21 March 2014: Inmarsat aircraft safety and communications services are transmitted to and from aircraft globally via 10 wholly-owned satellites located in geosynchronous orbit 35,786km (22,236 miles) above the Earth.
Together they deliver voice and data communications to the aircraft cockpit, aircraft systems, and passenger cabin.
Other users of Inmarsat services include ships at sea and mobile users on land working in remote locations outside the range of terrestrial networks across the major landmasses of the world.
Satellite-aided Air Traffic Control (ATC) Communications
When an aircraft is out of range of VHF/UHF radio, such as in oceanic airspace, Inmarsat enables air traffic controllers to stay in touch with the aircraft. The ability to have reliable communications with ground-based controllers at all times, on all major oceanic routes, is an important safety feature.
Automatic dependent surveillance (ADS)
Inmarsat facilitates the automatic reporting of an aircraft’s real-time position to ATC centres, including altitude, speed and heading, via satellite to air traffic control centres, helping controllers know where an aircraft is at all times.
Our satellite services support air traffic control and critical airline voice communications when the aircraft is out of VHF radio range. The aircraft systems are set up so that the cockpit communications have priority over any of the passenger communications, maximising safety and reliability.

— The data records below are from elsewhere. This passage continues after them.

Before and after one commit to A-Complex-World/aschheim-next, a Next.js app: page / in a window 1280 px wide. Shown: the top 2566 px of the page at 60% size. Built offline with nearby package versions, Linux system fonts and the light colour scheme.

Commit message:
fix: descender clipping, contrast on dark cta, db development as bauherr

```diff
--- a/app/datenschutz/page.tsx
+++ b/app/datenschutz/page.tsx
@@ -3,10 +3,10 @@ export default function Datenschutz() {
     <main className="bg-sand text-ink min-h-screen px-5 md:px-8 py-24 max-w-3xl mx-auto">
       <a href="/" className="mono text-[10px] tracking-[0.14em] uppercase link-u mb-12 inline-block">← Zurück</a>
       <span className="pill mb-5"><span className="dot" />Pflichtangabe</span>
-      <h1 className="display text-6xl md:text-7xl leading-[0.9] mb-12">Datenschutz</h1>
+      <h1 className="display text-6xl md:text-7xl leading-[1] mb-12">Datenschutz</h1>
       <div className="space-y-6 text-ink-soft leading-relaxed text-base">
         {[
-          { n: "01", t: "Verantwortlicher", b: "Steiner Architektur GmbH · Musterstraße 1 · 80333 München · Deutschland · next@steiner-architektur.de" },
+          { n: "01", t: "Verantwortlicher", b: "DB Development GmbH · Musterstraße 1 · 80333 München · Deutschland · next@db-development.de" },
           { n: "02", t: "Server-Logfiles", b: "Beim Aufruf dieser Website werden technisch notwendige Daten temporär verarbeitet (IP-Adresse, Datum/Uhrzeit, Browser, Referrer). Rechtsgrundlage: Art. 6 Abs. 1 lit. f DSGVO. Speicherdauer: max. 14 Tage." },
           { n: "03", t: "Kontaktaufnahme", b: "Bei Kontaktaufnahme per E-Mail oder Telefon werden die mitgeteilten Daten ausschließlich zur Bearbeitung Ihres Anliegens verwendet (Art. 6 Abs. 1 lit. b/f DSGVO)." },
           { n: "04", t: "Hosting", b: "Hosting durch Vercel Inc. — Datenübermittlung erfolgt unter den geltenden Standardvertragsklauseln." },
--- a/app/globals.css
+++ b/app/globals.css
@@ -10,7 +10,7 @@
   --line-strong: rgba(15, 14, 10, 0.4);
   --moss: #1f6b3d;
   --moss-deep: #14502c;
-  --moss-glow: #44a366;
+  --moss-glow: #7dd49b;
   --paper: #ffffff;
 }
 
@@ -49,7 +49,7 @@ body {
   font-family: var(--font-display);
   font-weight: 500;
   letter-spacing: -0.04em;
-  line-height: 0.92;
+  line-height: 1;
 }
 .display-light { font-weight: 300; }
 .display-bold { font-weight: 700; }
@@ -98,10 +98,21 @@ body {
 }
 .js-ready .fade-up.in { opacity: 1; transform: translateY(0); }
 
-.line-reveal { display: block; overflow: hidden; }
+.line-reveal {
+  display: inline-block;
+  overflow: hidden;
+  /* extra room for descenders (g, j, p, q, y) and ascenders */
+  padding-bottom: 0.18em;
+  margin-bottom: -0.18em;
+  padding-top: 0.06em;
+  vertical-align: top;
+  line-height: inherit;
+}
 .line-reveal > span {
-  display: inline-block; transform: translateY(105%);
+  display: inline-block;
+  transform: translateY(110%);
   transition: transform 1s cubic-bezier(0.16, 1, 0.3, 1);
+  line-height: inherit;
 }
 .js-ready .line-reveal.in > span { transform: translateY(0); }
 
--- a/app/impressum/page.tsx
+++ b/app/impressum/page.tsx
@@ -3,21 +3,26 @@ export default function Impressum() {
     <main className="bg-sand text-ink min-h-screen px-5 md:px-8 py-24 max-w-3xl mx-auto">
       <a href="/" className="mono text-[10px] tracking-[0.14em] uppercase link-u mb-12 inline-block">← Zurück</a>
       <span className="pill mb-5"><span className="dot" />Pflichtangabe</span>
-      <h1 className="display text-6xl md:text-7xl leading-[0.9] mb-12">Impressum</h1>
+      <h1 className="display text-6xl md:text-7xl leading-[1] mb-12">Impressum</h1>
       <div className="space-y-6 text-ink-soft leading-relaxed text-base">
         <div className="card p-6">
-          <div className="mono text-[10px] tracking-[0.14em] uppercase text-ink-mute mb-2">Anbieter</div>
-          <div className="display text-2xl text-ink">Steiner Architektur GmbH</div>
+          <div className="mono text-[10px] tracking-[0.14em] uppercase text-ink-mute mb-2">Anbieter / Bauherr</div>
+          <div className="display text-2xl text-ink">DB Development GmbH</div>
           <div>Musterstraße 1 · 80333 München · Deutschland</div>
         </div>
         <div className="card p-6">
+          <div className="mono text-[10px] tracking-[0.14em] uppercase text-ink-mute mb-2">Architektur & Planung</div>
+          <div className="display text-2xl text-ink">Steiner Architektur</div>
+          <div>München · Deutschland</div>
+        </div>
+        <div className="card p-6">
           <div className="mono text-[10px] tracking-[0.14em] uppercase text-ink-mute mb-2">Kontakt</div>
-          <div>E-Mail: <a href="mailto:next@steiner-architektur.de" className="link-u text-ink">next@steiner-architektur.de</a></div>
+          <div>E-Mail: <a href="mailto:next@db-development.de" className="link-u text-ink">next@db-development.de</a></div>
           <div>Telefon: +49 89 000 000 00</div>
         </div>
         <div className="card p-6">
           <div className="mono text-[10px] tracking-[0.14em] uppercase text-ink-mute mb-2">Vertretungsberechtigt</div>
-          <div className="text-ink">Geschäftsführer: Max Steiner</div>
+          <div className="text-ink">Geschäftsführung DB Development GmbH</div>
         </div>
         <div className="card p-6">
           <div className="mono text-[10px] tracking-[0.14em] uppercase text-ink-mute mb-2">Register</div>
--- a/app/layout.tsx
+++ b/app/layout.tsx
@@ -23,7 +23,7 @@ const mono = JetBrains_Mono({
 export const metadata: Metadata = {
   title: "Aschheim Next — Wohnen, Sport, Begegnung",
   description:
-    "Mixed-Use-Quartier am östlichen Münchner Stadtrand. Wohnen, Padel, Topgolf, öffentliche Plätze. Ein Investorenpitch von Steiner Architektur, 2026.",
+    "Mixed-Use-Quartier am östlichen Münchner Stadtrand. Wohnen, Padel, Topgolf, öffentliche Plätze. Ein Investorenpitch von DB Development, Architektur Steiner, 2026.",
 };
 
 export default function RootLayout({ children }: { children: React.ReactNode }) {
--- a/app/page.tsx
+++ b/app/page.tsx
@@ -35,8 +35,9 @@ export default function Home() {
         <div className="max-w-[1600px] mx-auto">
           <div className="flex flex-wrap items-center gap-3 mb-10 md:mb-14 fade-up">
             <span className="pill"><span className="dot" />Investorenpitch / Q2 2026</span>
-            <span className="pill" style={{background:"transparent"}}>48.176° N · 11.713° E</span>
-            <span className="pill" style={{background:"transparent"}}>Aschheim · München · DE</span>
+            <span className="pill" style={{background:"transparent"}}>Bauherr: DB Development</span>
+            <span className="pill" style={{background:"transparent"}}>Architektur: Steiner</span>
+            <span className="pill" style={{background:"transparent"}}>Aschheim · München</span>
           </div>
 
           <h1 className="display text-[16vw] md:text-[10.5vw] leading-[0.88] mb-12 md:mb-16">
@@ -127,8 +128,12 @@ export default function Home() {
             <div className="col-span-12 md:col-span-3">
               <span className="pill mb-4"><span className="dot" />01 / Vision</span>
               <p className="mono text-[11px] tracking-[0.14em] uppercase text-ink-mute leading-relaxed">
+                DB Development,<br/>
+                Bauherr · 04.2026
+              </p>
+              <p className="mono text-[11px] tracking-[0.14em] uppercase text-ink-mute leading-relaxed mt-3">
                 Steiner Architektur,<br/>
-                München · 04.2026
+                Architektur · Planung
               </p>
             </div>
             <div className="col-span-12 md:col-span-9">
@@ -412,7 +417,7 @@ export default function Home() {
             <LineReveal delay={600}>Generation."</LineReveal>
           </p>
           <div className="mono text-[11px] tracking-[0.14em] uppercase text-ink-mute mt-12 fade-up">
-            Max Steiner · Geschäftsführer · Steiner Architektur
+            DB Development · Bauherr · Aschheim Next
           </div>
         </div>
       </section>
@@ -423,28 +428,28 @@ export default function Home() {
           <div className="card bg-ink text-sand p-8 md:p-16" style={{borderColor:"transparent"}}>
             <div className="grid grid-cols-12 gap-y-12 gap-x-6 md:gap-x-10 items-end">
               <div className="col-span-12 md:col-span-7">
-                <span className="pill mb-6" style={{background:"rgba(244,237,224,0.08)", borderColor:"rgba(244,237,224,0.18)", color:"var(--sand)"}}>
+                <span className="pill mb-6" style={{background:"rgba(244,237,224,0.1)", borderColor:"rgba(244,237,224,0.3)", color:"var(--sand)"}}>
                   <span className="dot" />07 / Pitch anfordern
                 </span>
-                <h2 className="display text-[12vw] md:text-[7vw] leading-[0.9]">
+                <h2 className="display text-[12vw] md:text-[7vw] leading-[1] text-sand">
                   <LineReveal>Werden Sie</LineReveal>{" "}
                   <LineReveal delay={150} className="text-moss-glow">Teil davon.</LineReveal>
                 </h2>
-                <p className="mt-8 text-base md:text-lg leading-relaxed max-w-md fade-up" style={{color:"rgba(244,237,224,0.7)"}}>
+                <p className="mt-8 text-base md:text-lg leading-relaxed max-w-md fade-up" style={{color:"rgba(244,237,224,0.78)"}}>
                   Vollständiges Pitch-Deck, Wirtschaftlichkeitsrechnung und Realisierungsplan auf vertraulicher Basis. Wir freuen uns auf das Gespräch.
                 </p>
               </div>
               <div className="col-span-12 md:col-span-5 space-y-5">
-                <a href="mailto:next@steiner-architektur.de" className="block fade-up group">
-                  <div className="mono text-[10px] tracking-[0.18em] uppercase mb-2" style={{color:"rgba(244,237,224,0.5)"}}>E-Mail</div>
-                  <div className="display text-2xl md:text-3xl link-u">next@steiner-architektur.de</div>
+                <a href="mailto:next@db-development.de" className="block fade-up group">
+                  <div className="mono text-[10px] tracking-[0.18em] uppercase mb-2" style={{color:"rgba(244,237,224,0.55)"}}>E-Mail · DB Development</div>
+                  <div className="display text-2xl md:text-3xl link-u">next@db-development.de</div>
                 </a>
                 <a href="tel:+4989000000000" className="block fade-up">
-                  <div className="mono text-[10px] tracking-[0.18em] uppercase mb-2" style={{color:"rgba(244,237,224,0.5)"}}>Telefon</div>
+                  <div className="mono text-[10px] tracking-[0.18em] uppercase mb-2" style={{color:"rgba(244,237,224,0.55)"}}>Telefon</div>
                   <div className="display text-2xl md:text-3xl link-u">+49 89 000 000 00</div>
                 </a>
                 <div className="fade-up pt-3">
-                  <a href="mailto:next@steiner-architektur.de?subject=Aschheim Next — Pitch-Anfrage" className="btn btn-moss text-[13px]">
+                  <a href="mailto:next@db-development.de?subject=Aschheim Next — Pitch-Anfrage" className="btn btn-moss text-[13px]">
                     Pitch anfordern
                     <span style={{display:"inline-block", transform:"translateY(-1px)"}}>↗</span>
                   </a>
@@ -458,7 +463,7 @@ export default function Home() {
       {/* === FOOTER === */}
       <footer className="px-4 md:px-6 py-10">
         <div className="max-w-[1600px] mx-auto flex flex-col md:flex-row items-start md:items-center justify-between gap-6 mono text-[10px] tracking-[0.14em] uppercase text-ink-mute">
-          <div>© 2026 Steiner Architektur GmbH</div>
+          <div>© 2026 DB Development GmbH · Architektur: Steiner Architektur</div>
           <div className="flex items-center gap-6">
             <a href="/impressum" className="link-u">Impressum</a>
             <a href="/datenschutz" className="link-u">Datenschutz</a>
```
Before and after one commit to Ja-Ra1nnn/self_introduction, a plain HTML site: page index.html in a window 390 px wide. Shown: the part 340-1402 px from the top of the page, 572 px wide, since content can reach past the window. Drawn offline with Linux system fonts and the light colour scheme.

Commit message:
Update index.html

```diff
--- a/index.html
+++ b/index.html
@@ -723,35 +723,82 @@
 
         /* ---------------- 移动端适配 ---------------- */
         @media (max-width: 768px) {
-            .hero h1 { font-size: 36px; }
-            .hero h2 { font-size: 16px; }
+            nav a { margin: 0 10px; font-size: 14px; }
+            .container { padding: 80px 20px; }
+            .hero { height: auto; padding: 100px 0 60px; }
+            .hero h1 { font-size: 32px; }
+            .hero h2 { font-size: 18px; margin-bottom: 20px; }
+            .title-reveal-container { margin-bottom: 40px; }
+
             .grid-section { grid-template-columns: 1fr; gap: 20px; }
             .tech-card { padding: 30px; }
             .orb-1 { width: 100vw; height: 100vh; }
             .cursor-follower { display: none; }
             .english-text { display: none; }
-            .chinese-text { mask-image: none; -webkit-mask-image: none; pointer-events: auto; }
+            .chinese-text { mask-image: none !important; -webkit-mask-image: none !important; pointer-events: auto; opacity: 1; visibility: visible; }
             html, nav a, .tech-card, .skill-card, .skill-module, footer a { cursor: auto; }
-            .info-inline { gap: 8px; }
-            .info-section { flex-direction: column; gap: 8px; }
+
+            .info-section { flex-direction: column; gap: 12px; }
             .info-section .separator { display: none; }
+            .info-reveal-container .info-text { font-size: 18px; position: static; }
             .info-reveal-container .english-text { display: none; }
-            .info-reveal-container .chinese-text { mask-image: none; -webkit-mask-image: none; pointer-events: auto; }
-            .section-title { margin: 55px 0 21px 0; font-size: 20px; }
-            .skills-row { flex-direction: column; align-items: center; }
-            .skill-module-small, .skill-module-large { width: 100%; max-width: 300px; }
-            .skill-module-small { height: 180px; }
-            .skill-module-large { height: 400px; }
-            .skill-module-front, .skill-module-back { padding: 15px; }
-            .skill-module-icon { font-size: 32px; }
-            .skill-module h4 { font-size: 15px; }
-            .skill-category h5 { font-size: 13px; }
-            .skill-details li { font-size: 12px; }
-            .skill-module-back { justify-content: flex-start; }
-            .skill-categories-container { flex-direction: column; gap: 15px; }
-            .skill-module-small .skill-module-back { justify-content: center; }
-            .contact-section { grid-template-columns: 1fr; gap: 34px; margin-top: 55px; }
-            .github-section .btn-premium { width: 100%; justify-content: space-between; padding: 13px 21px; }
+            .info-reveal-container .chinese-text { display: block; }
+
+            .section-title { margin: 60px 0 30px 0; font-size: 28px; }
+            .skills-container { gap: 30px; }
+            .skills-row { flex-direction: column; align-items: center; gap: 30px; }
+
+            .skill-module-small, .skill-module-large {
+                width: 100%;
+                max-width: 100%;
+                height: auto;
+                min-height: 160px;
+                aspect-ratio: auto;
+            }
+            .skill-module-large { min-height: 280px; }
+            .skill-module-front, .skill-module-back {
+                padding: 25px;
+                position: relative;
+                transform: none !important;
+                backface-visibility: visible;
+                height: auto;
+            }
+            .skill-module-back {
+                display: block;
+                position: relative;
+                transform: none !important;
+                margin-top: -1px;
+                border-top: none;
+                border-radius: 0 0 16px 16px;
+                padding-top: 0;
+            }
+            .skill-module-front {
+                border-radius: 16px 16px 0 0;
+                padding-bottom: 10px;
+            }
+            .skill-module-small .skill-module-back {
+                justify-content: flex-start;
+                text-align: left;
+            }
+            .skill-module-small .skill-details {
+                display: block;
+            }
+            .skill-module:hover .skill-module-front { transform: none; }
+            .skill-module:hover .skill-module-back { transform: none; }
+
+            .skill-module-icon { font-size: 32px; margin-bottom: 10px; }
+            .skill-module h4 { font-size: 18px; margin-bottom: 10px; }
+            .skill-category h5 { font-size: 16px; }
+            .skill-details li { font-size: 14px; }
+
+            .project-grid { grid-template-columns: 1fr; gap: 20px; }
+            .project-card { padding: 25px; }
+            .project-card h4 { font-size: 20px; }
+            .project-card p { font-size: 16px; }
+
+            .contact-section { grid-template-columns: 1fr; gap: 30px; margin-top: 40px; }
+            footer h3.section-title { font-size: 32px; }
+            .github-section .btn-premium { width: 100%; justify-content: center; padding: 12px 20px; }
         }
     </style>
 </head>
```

Controller/pilot datalink communications (CPDLC)
The Aircraft Communications Addressing and Reporting System (ACARS) enables route instructions, clearances and other messages to be sent directly to the cockpit via Inmarsat as electronic data messages.
ACARS is used for sending text messages between an aircraft, aviation authorities and the airline, and is the standard non-voice communications method for aviation operations.
Messages and data can include those sent from pilots to air traffic control, or automatically generated data on how the aircraft’s systems are performing, or other vital information such as weather reports.
When an aircraft flies over land, ACARS messages are sent via VHF radio. But when an aircraft is in remote regions, or over water and out of range of VHF radio, the signal automatically switches to satellite.
To use Inmarsat the aircraft needs to be installed with appropriate equipment comprising an antenna – typically installed on the top of the aircraft fuselage – and ‘avionics’ (aircraft electronics installed within the fuselage), normally in the aircraft electronics bay or similar.
The system automatically logs on to the Inmarsat network when the aircraft powers up.
The Inmarsat system will automatically send or receive voice, ACARS or other communications to or from the aircraft as required, wherever the aircraft flies.
If no communications activity is registered, the relevant Inmarsat ground earth station then periodically sends ‘polling signals’ or ‘handshakes’ to the satellite, which relays them to the aircraft. If the aircraft is still operating, an acknowledgement signal, containing basic system information, is sent back to the ground earth station from the aircraft. This includes its unique identification code, and confirmation the aircraft satcom is still operating and available for communications, if required.
All aircraft are given a unique code confirming its identity, linked to the tail number of the aircraft. The signal sent from an aircraft carries this unique code and cannot get confused with another aircraft.
Inmarsat’s suite of aviation services includes SwiftBroadband, Swift64 and Classic Aero, which are used by most of the world’s leading airlines, business jet operators, general aviation and government agencies.
Classic Aero services are accessible over both the Inmarsat-3 and Inmarsat-4 satellite constellations, which offer global coverage. Classic Aero currently carries Inmarsat’s aviation safety voice and data services, as well as voice and data services for passengers, crew, telemedicine etc.
Inmarsat is implementing voice and data safety services using our SwiftBroadband services, via our Inmarsat-4 satellites, which also support more efficient, prioritised IP data services, enabling SwiftBroadband to carry Flight Data Recorder data.
Inmarsat Classic Aero services enable passengers to make phone calls from their in-seat phone, which often doubles up as the in-flight entertainment controller.
Where Inmarsat’s SwiftBroadband service is available and a cabin Wi-Fi network is installed, passengers can stay connected to the internet throughout the flight using personal smartphones, tablets or laptops to send emails and texts.
Where an aircraft is installed with a cabin GSM/GPRS pico cell system, SwiftBroadband is also used to allow passengers to use their own cellular mobile phones for both incoming and outgoing calls.